▶ [TASK STATEMENT] Go through the data below and return each line where the string "body" occurs.

▶ [RECORDS TO PROCESS]

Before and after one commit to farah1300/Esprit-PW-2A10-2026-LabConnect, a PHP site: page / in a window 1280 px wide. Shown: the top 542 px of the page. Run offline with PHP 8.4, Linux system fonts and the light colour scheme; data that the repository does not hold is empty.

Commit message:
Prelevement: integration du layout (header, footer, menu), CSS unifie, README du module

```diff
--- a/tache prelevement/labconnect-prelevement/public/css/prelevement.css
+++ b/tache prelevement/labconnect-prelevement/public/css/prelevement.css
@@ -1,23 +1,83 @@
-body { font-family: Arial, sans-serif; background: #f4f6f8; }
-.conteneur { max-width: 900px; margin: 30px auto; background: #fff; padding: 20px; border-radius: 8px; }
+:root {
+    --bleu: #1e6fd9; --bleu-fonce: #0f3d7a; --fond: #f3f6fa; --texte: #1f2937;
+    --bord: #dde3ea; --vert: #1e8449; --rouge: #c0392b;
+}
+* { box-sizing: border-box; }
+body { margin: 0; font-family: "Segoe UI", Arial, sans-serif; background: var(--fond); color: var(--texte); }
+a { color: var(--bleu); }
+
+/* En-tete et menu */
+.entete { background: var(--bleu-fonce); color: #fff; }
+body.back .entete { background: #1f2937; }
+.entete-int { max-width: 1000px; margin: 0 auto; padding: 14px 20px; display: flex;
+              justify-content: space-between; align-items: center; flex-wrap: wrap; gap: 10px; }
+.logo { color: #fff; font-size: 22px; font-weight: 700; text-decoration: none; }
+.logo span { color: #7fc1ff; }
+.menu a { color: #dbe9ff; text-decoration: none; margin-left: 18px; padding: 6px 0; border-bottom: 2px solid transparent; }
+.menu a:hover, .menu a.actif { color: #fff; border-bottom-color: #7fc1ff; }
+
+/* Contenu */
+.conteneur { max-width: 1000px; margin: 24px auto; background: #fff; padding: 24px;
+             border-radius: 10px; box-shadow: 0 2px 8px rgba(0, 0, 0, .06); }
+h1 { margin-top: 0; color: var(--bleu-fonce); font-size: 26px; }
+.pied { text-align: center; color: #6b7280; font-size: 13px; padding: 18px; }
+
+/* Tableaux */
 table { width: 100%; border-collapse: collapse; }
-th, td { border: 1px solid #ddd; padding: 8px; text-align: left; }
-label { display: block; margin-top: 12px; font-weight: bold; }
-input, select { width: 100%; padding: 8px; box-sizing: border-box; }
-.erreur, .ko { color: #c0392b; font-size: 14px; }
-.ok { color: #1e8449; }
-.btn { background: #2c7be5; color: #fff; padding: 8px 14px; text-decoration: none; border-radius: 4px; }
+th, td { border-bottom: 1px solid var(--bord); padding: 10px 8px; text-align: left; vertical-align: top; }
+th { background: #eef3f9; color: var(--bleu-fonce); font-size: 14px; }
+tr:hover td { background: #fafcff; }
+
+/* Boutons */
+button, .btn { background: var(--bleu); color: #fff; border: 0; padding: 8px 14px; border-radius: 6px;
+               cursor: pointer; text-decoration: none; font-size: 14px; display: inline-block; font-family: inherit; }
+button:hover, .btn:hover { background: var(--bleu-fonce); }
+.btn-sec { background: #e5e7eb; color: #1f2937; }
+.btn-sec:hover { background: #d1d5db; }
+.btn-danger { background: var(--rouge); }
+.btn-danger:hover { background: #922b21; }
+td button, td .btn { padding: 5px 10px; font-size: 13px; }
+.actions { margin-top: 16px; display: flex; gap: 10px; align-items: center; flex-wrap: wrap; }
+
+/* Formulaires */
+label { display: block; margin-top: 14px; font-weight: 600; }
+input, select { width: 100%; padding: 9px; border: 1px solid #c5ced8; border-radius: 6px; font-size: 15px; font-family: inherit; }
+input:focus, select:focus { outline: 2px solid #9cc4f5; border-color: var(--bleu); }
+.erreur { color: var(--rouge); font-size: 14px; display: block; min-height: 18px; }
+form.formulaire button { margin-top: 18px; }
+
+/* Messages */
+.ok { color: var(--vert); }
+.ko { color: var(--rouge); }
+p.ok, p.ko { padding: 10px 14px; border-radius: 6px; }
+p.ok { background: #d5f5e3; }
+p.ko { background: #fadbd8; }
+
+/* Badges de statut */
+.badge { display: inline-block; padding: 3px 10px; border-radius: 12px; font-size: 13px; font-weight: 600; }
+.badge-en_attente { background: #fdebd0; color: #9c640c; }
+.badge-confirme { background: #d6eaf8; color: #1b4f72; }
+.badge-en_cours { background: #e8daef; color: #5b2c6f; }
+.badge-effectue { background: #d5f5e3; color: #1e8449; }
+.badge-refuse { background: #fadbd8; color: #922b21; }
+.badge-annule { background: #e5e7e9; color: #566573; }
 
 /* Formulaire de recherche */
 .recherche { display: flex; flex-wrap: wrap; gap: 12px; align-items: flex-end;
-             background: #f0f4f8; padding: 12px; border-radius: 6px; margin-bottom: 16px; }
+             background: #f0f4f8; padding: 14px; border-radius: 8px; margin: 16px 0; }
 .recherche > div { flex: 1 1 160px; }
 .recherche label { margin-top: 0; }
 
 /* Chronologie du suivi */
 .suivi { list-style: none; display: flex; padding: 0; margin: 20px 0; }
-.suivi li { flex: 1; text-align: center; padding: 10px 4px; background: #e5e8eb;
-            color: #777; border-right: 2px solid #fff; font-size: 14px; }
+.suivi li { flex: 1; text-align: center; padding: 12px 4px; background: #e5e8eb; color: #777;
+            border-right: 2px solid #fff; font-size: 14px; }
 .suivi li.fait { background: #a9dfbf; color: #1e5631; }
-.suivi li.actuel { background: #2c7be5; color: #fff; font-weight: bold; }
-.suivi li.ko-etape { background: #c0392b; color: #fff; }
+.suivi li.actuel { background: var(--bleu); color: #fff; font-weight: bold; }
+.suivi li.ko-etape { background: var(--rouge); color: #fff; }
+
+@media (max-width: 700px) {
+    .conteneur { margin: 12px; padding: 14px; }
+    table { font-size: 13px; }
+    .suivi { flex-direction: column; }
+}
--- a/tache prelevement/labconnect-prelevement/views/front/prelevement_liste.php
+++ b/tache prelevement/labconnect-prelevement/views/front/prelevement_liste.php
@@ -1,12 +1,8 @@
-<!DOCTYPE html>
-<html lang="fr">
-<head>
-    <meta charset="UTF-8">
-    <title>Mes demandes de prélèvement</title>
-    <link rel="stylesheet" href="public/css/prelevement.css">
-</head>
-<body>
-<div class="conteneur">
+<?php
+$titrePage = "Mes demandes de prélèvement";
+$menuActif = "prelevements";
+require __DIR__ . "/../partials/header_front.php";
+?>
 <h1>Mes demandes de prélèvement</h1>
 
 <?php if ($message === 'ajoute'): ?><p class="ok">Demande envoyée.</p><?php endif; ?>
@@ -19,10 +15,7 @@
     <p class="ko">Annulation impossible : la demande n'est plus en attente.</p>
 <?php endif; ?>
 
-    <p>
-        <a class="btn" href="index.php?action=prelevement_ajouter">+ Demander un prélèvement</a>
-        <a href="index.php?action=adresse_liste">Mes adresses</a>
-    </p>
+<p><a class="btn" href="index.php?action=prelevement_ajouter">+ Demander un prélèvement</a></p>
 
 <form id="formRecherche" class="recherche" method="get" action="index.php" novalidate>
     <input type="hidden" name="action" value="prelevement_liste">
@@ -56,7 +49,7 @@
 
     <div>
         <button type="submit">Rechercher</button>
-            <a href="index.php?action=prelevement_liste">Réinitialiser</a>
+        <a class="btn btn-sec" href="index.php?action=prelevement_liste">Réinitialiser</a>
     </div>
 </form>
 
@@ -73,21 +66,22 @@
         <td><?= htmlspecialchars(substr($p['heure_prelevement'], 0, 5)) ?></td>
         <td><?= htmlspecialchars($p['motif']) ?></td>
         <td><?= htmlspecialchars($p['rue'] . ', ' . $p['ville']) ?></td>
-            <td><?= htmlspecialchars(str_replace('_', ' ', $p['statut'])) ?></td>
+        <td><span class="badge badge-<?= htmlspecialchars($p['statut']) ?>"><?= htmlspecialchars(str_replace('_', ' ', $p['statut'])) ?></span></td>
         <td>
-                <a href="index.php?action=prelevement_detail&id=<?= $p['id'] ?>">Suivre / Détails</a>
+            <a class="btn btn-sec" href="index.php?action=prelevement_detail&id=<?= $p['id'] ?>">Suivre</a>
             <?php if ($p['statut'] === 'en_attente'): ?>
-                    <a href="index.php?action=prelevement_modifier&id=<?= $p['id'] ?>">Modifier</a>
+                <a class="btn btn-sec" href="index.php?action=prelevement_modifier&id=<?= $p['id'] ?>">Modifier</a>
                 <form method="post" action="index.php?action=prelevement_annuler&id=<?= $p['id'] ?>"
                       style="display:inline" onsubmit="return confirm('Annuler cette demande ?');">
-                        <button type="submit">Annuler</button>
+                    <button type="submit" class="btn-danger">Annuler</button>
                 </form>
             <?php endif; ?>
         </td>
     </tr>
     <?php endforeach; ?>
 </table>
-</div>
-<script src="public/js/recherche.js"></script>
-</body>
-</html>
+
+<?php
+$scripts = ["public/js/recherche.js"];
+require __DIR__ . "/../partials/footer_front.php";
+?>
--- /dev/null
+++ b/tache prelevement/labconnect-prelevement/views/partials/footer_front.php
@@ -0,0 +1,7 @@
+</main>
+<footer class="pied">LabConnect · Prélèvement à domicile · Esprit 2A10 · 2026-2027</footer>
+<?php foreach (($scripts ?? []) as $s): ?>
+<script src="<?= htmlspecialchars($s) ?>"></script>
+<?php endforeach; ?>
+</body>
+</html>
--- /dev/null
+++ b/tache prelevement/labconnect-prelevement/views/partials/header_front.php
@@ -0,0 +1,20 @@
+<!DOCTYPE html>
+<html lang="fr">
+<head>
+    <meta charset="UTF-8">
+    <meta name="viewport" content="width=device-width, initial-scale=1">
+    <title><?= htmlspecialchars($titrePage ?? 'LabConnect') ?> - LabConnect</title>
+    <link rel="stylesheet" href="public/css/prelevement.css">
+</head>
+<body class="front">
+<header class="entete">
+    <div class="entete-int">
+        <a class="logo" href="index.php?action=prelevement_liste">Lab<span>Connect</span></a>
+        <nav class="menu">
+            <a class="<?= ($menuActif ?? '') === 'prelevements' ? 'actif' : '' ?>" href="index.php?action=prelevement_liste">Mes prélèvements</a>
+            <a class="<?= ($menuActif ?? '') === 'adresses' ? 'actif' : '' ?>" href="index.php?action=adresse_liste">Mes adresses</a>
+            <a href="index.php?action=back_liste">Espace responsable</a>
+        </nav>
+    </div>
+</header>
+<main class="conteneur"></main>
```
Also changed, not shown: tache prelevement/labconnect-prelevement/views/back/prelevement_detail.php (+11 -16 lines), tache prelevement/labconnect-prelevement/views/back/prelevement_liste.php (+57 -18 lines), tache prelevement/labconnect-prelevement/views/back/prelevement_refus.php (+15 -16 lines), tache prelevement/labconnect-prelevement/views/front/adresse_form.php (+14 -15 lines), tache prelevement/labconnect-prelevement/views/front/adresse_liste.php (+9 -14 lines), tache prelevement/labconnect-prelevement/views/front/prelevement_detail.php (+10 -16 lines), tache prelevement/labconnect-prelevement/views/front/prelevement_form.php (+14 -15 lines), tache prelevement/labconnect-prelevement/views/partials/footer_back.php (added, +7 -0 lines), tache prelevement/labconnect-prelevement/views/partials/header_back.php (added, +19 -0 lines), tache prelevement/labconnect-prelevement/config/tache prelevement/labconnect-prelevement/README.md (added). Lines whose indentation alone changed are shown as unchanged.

---

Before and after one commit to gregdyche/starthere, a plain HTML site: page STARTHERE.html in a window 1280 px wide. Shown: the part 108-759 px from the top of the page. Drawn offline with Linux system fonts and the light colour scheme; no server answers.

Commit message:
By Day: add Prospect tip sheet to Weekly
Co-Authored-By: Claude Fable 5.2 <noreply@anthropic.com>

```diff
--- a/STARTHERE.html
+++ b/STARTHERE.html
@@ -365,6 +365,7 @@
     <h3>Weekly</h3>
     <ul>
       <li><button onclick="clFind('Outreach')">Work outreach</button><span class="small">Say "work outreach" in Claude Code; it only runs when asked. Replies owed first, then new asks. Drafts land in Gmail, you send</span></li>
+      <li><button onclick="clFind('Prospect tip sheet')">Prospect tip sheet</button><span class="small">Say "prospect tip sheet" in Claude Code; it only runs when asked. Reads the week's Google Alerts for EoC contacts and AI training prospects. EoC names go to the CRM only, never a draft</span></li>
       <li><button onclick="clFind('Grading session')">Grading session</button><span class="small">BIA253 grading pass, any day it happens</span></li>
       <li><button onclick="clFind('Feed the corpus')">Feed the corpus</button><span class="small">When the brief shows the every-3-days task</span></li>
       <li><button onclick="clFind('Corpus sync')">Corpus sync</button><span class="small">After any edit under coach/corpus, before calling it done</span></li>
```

▶ [EXERCISE SOLUTION]
-body { font-family: Arial, sans-serif; background: #f4f6f8; }
+body { margin: 0; font-family: "Segoe UI", Arial, sans-serif; background: var(--fond); color: var(--texte); }
+body.back .entete { background: #1f2937; }
-<body>
-</body>
+</body>
+<body class="front">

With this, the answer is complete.